Work instruction: Every line of the entries with the word "label" in it should be shown.

BEGIN Data in this exercise

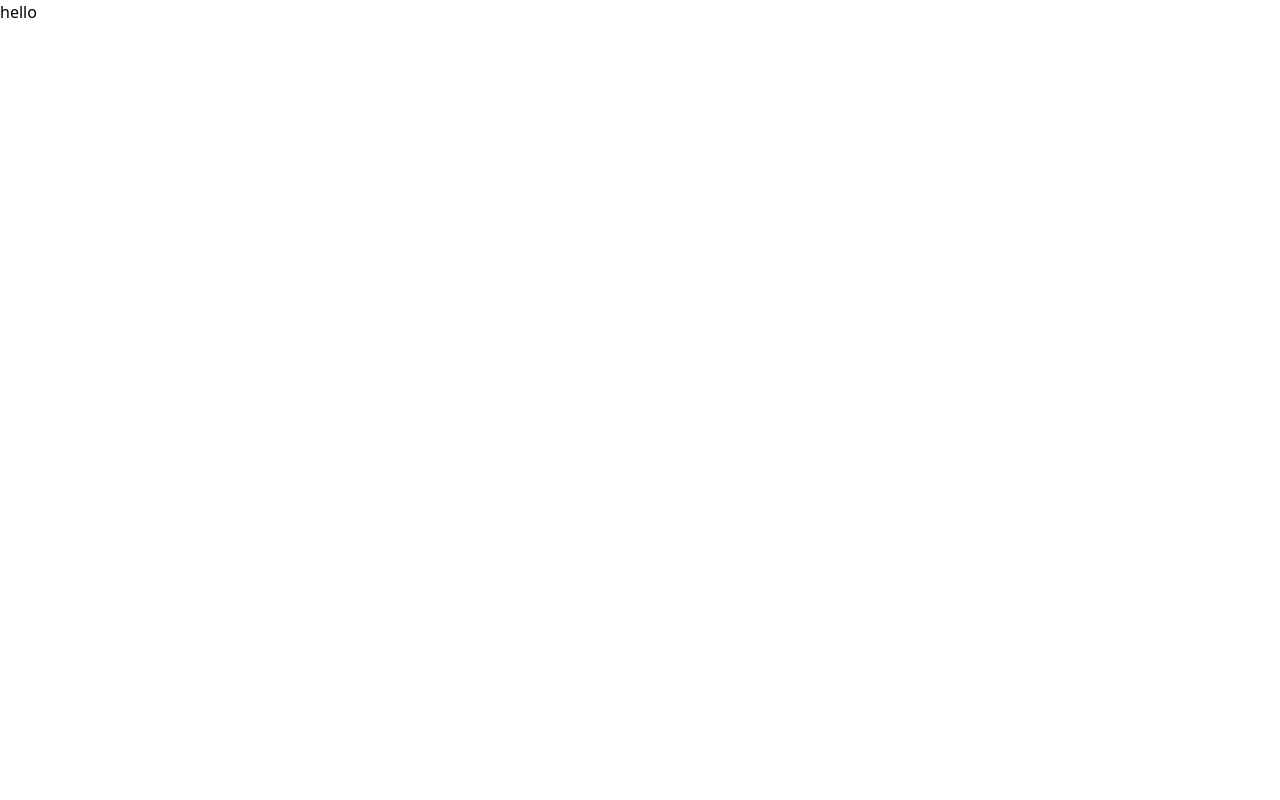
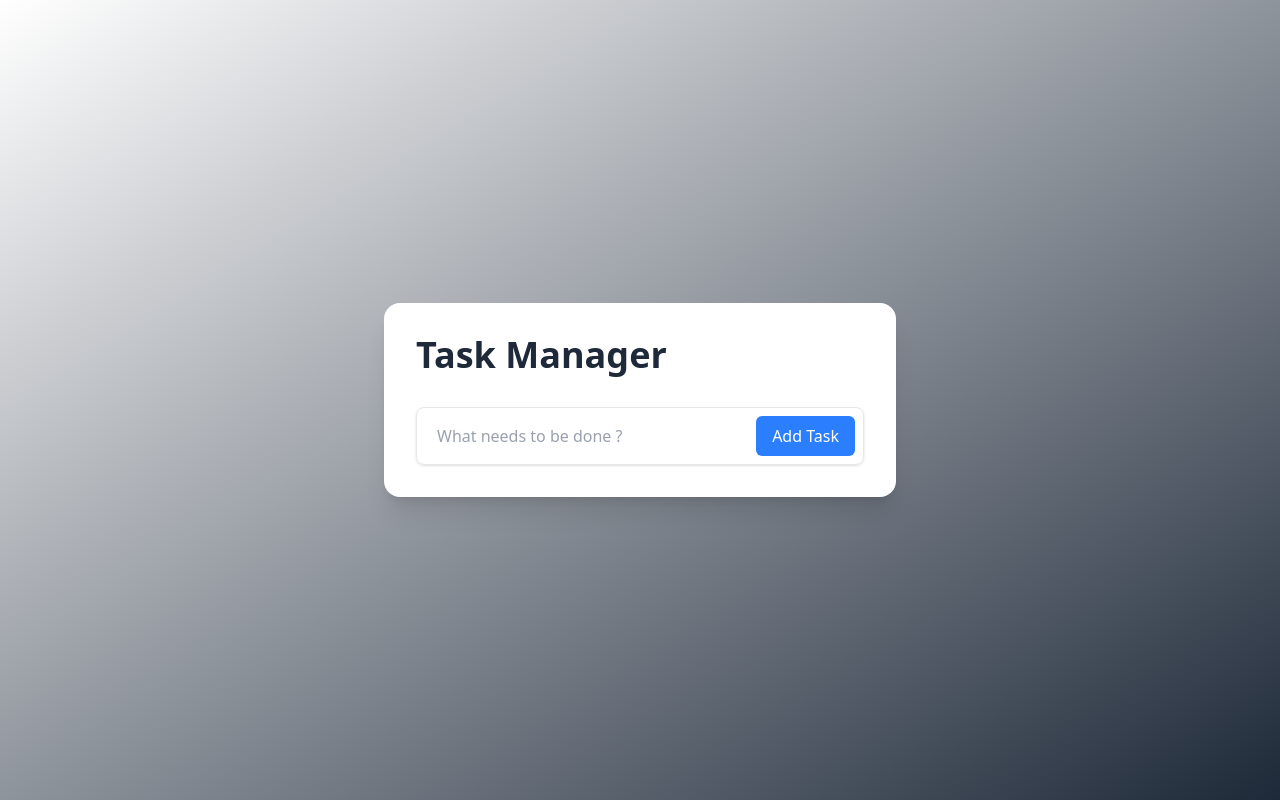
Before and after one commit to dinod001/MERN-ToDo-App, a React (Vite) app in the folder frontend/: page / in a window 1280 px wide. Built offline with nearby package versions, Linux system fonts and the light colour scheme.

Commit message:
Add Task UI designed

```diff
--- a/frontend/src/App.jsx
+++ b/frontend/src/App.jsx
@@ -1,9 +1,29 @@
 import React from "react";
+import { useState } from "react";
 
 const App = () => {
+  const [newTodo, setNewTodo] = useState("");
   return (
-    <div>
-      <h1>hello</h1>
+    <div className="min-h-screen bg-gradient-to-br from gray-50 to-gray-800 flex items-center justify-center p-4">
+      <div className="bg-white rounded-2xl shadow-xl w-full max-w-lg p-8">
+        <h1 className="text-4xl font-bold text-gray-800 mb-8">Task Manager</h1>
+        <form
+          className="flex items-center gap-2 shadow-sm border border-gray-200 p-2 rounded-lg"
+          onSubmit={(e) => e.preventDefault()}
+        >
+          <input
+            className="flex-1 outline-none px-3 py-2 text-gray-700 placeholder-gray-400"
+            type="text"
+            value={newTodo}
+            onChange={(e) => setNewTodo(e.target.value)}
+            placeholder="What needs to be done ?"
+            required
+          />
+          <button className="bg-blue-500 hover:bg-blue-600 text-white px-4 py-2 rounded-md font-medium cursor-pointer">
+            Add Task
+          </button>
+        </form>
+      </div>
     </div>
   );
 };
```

END Data in this exercise
BEGIN Data in this exercise

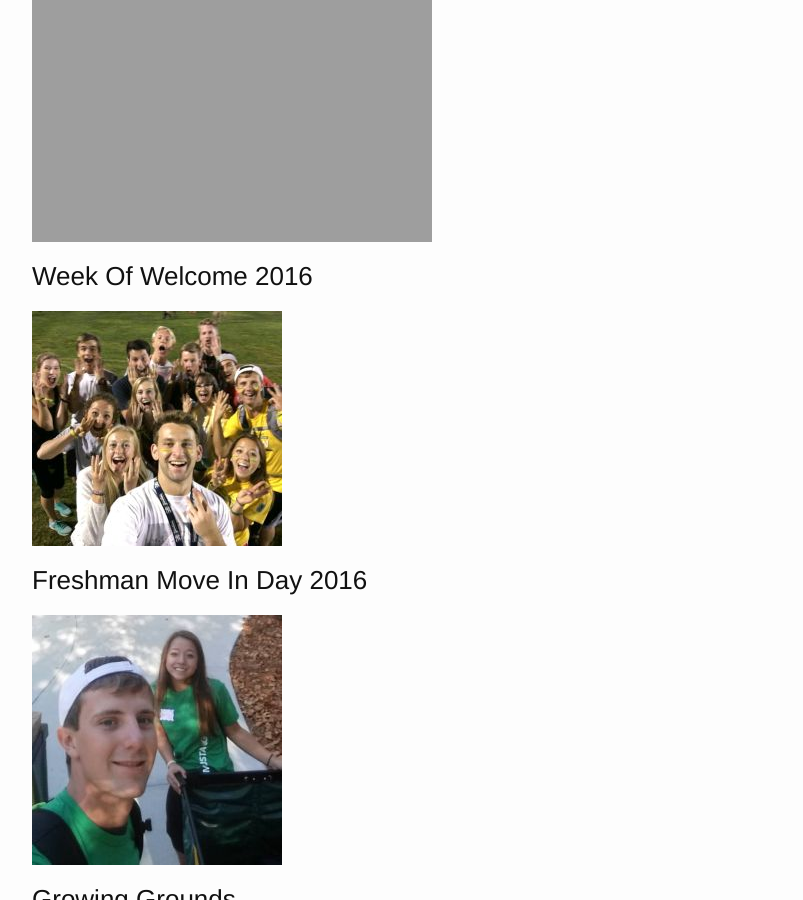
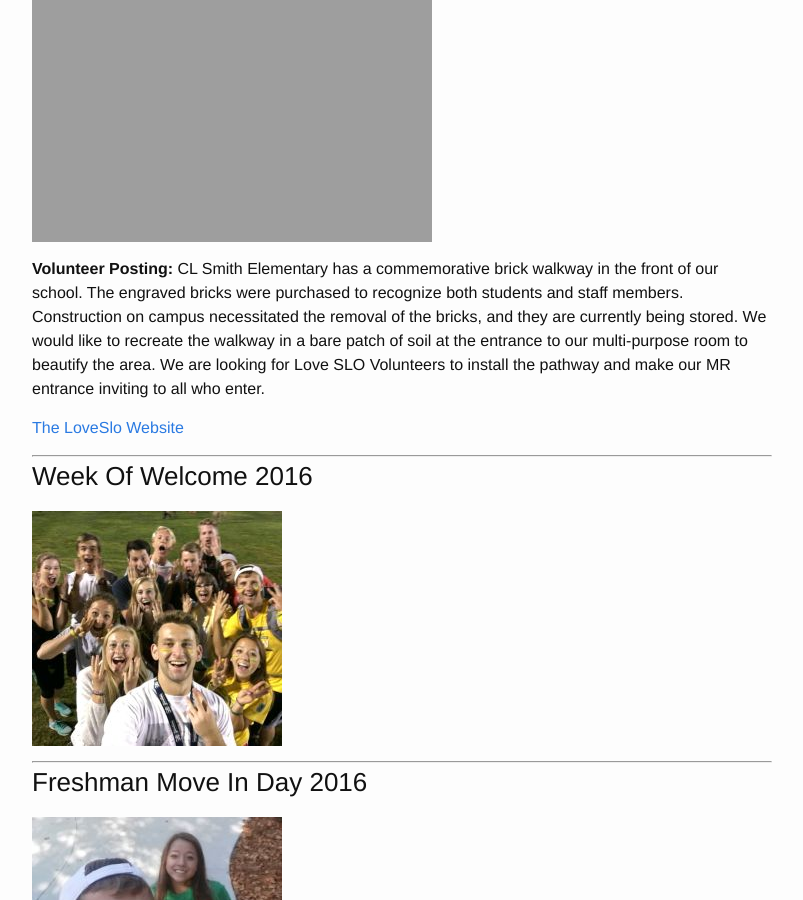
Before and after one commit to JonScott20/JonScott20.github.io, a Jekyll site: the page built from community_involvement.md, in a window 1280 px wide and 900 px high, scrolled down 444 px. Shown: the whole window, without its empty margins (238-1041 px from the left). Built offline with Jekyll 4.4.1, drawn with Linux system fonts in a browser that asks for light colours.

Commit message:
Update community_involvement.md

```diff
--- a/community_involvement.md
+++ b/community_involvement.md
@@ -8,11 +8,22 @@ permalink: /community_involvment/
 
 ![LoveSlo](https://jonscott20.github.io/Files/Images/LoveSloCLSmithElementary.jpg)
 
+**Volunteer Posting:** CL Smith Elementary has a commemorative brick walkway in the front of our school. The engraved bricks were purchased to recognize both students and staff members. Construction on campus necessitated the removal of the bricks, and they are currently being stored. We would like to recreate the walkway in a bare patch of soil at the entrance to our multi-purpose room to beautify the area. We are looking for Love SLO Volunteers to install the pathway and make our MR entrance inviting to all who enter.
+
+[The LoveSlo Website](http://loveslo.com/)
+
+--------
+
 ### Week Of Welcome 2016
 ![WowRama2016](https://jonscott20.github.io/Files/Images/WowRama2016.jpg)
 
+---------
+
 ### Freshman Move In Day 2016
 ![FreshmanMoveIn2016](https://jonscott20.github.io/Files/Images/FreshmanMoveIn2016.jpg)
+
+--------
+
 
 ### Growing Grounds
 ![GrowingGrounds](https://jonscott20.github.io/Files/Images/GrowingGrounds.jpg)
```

END Data in this exercise
BEGIN Data in this exercise

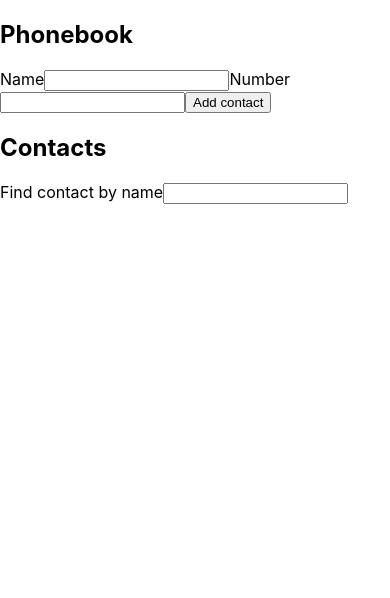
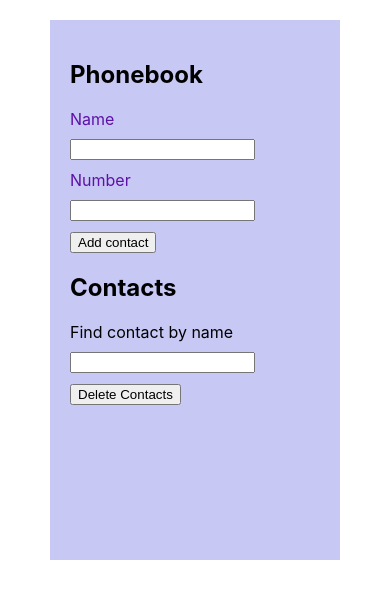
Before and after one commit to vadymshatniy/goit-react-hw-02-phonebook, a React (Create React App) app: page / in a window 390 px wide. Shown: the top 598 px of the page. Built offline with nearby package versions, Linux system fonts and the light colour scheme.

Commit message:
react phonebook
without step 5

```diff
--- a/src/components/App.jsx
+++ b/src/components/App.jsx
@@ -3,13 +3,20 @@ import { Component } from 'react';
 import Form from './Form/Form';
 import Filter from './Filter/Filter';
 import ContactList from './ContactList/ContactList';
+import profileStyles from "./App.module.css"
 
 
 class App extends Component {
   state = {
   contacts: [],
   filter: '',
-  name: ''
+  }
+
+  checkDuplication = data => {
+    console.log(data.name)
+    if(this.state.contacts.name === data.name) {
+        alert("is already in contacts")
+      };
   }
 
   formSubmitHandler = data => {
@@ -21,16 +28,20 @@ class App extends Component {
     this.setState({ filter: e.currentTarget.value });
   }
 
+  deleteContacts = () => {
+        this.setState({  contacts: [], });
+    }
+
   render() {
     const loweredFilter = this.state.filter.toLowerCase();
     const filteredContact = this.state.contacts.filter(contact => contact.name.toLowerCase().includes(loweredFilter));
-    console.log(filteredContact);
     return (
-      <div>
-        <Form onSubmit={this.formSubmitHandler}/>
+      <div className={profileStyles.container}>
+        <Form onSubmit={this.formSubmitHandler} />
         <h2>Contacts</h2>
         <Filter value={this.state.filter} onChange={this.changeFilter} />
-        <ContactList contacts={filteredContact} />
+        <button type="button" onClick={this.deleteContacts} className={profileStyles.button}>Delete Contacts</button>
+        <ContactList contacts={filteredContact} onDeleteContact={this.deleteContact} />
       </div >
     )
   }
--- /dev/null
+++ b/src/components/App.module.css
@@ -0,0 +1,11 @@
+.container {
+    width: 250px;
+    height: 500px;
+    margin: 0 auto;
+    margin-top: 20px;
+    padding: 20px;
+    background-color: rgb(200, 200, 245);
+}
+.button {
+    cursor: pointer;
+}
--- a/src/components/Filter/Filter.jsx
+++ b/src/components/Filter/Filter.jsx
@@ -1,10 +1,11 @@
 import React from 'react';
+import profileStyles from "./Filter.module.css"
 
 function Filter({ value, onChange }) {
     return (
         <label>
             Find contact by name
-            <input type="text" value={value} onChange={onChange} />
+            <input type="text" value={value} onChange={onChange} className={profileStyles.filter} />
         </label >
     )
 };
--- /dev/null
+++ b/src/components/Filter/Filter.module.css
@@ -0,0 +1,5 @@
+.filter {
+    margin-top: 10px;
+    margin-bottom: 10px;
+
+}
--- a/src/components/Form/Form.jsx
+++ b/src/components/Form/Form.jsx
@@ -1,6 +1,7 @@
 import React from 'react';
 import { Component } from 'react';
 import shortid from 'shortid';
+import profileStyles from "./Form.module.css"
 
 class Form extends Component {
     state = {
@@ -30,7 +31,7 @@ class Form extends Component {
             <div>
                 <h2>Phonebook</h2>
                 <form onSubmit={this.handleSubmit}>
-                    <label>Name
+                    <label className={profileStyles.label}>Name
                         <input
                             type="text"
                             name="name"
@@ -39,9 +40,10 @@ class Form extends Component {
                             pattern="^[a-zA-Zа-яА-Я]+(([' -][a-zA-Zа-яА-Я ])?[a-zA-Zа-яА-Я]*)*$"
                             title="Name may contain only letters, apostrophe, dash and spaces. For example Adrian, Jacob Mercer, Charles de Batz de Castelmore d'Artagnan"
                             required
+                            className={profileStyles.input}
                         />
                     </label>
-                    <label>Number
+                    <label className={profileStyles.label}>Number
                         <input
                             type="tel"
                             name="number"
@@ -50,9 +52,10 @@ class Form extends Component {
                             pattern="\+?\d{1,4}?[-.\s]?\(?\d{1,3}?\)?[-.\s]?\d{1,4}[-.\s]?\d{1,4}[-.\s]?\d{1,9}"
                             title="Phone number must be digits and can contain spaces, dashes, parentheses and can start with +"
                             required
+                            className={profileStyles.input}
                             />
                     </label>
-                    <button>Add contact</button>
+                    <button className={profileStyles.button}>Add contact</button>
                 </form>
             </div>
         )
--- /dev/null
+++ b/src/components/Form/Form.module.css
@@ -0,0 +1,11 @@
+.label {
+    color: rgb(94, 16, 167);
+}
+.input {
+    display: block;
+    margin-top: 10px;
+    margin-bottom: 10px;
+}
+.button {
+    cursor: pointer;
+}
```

END Data in this exercise

Response:
         <label>
         </label >
-                    <label>Name
+                    <label className={profileStyles.label}>Name
                     </label>
-                    <label>Number
+                    <label className={profileStyles.label}>Number
                     </label>
+.label {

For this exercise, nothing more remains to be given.